▽

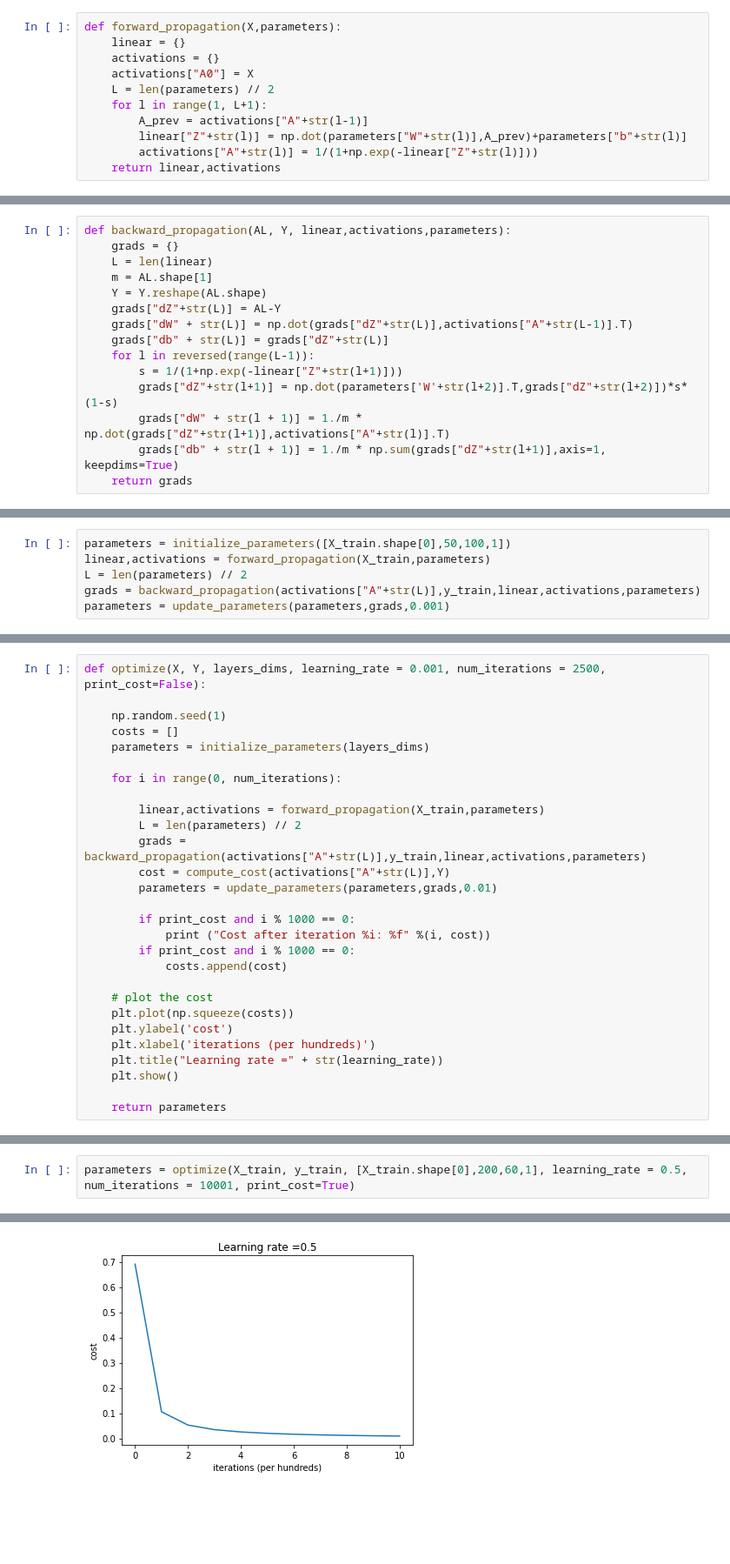
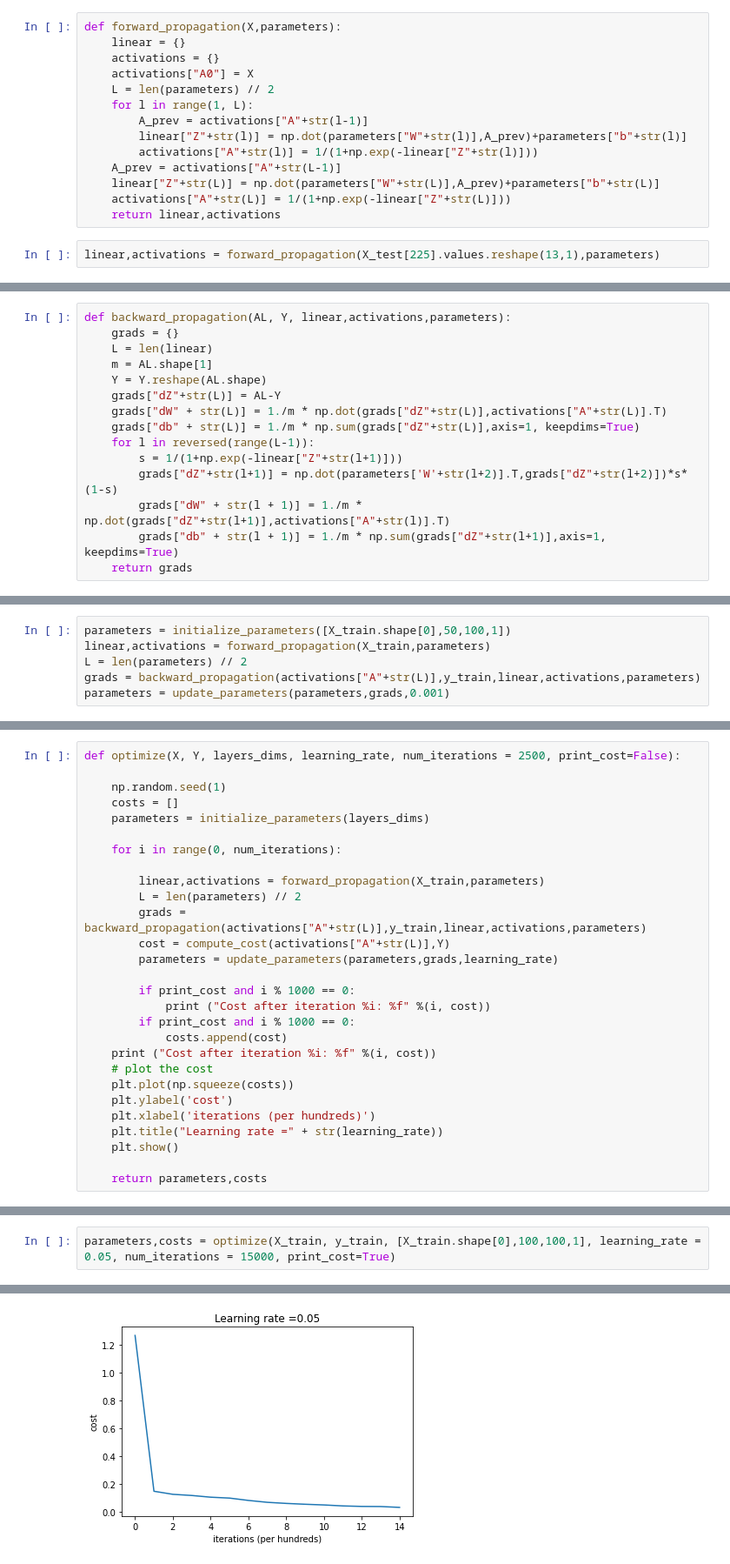
Before and after one commit to 3mad10/CI, a Jupyter notebook: Model_sigmoid_activation.ipynb, the cells around one changed output, grey strips where cells are left out. Shown at 87% size. Drawn from its saved outputs; the diff is of its cells as text; blank space fills up the shorter version.

```diff
--- a/Model_sigmoid_activation.ipynb
+++ b/Model_sigmoid_activation.ipynb
@@ -39,8 +83,13 @@ def forward_propagation(X,parameters):
     activations = {}
     activations["A0"] = X
     L = len(parameters) // 2
-    for l in range(1, L+1):
+    for l in range(1, L):
         A_prev = activations["A"+str(l-1)]
         linear["Z"+str(l)] = np.dot(parameters["W"+str(l)],A_prev)+parameters["b"+str(l)]
         activations["A"+str(l)] = 1/(1+np.exp(-linear["Z"+str(l)]))
+    A_prev = activations["A"+str(L-1)]
+    linear["Z"+str(L)] = np.dot(parameters["W"+str(L)],A_prev)+parameters["b"+str(L)]
+    activations["A"+str(L)] = 1/(1+np.exp(-linear["Z"+str(L)]))
     return linear,activations
+# %%
+linear,activations = forward_propagation(X_test[225].values.reshape(13,1),parameters)
@@ -58,8 +119,8 @@ def backward_propagation(AL, Y, linear,activations,parameters):
     m = AL.shape[1]
     Y = Y.reshape(AL.shape)
     grads["dZ"+str(L)] = AL-Y
-    grads["dW" + str(L)] = np.dot(grads["dZ"+str(L)],activations["A"+str(L-1)].T)
-    grads["db" + str(L)] = grads["dZ"+str(L)]
+    grads["dW" + str(L)] = 1./m * np.dot(grads["dZ"+str(L)],activations["A"+str(L)].T)
+    grads["db" + str(L)] = 1./m * np.sum(grads["dZ"+str(L)],axis=1, keepdims=True)
     for l in reversed(range(L-1)):
         s = 1/(1+np.exp(-linear["Z"+str(l+1)]))
         grads["dZ"+str(l+1)] = np.dot(parameters['W'+str(l+2)].T,grads["dZ"+str(l+2)])*s*(1-s)
@@ -85,5 +150,5 @@ parameters = update_parameters(parameters,grads,0.001)
 # %%
-def optimize(X, Y, layers_dims, learning_rate = 0.001, num_iterations = 2500, print_cost=False):
+def optimize(X, Y, layers_dims, learning_rate, num_iterations = 2500, print_cost=False):
 
     np.random.seed(1)
     costs = []
@@ -95,13 +160,13 @@ def optimize(X, Y, layers_dims, learning_rate = 0.001, num_iterations = 2500, pr
         L = len(parameters) // 2
         grads = backward_propagation(activations["A"+str(L)],y_train,linear,activations,parameters)
         cost = compute_cost(activations["A"+str(L)],Y)
-        parameters = update_parameters(parameters,grads,0.01)
+        parameters = update_parameters(parameters,grads,learning_rate)
 
         if print_cost and i % 1000 == 0:
             print ("Cost after iteration %i: %f" %(i, cost))
         if print_cost and i % 1000 == 0:
             costs.append(cost)
-
+    print ("Cost after iteration %i: %f" %(i, cost))
     # plot the cost
     plt.plot(np.squeeze(costs))
     plt.ylabel('cost')
@@ -109,4 +174,4 @@ def optimize(X, Y, layers_dims, learning_rate = 0.001, num_iterations = 2500, pr
     plt.title("Learning rate =" + str(learning_rate))
     plt.show()
 
-    return parameters
+    return parameters,costs
@@ -113,3 +182,3 @@ def optimize(X, Y, layers_dims, learning_rate = 0.001, num_iterations = 2500, pr
 # %%
-parameters = optimize(X_train, y_train, [X_train.shape[0],200,60,1], learning_rate = 0.5, num_iterations = 10001, print_cost=True)
+parameters,costs = optimize(X_train, y_train, [X_train.shape[0],100,100,1], learning_rate = 0.05, num_iterations = 15000, print_cost=True)
 # %% [output]
@@ -127 +201 @@ Cost after iteration 10000: 0.009296
-[figure, old version]
+[figure, new version]
```
Also changed, not shown: parts of 26 cells of this notebook, 4 other files.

△

## Exercise requirements
From the first line to the last, copy the listing above exactly and leave out the images.

## Output of the task
Before and after one commit to 3mad10/CI, a Jupyter notebook: Model_sigmoid_activation.ipynb, the cells around one changed output, grey strips where cells are left out. Shown at 87% size. Drawn from its saved outputs; the diff is of its cells as text; blank space fills up the shorter version.

```diff
--- a/Model_sigmoid_activation.ipynb
+++ b/Model_sigmoid_activation.ipynb
@@ -39,8 +83,13 @@ def forward_propagation(X,parameters):
     activations = {}
     activations["A0"] = X
     L = len(parameters) // 2
-    for l in range(1, L+1):
+    for l in range(1, L):
         A_prev = activations["A"+str(l-1)]
         linear["Z"+str(l)] = np.dot(parameters["W"+str(l)],A_prev)+parameters["b"+str(l)]
         activations["A"+str(l)] = 1/(1+np.exp(-linear["Z"+str(l)]))
+    A_prev = activations["A"+str(L-1)]
+    linear["Z"+str(L)] = np.dot(parameters["W"+str(L)],A_prev)+parameters["b"+str(L)]
+    activations["A"+str(L)] = 1/(1+np.exp(-linear["Z"+str(L)]))
     return linear,activations
+# %%
+linear,activations = forward_propagation(X_test[225].values.reshape(13,1),parameters)
@@ -58,8 +119,8 @@ def backward_propagation(AL, Y, linear,activations,parameters):
     m = AL.shape[1]
     Y = Y.reshape(AL.shape)
     grads["dZ"+str(L)] = AL-Y
-    grads["dW" + str(L)] = np.dot(grads["dZ"+str(L)],activations["A"+str(L-1)].T)
-    grads["db" + str(L)] = grads["dZ"+str(L)]
+    grads["dW" + str(L)] = 1./m * np.dot(grads["dZ"+str(L)],activations["A"+str(L)].T)
+    grads["db" + str(L)] = 1./m * np.sum(grads["dZ"+str(L)],axis=1, keepdims=True)
     for l in reversed(range(L-1)):
         s = 1/(1+np.exp(-linear["Z"+str(l+1)]))
         grads["dZ"+str(l+1)] = np.dot(parameters['W'+str(l+2)].T,grads["dZ"+str(l+2)])*s*(1-s)
@@ -85,5 +150,5 @@ parameters = update_parameters(parameters,grads,0.001)
 # %%
-def optimize(X, Y, layers_dims, learning_rate = 0.001, num_iterations = 2500, print_cost=False):
+def optimize(X, Y, layers_dims, learning_rate, num_iterations = 2500, print_cost=False):
 
     np.random.seed(1)
     costs = []
@@ -95,13 +160,13 @@ def optimize(X, Y, layers_dims, learning_rate = 0.001, num_iterations = 2500, pr
         L = len(parameters) // 2
         grads = backward_propagation(activations["A"+str(L)],y_train,linear,activations,parameters)
         cost = compute_cost(activations["A"+str(L)],Y)
-        parameters = update_parameters(parameters,grads,0.01)
+        parameters = update_parameters(parameters,grads,learning_rate)
 
         if print_cost and i % 1000 == 0:
             print ("Cost after iteration %i: %f" %(i, cost))
         if print_cost and i % 1000 == 0:
             costs.append(cost)
-
+    print ("Cost after iteration %i: %f" %(i, cost))
     # plot the cost
     plt.plot(np.squeeze(costs))
     plt.ylabel('cost')
@@ -109,4 +174,4 @@ def optimize(X, Y, layers_dims, learning_rate = 0.001, num_iterations = 2500, pr
     plt.title("Learning rate =" + str(learning_rate))
     plt.show()
 
-    return parameters
+    return parameters,costs
@@ -113,3 +182,3 @@ def optimize(X, Y, layers_dims, learning_rate = 0.001, num_iterations = 2500, pr
 # %%
-parameters = optimize(X_train, y_train, [X_train.shape[0],200,60,1], learning_rate = 0.5, num_iterations = 10001, print_cost=True)
+parameters,costs = optimize(X_train, y_train, [X_train.shape[0],100,100,1], learning_rate = 0.05, num_iterations = 15000, print_cost=True)
 # %% [output]
@@ -127 +201 @@ Cost after iteration 10000: 0.009296
-[figure, old version]
+[figure, new version]
```
Also changed, not shown: parts of 26 cells of this notebook, 4 other files.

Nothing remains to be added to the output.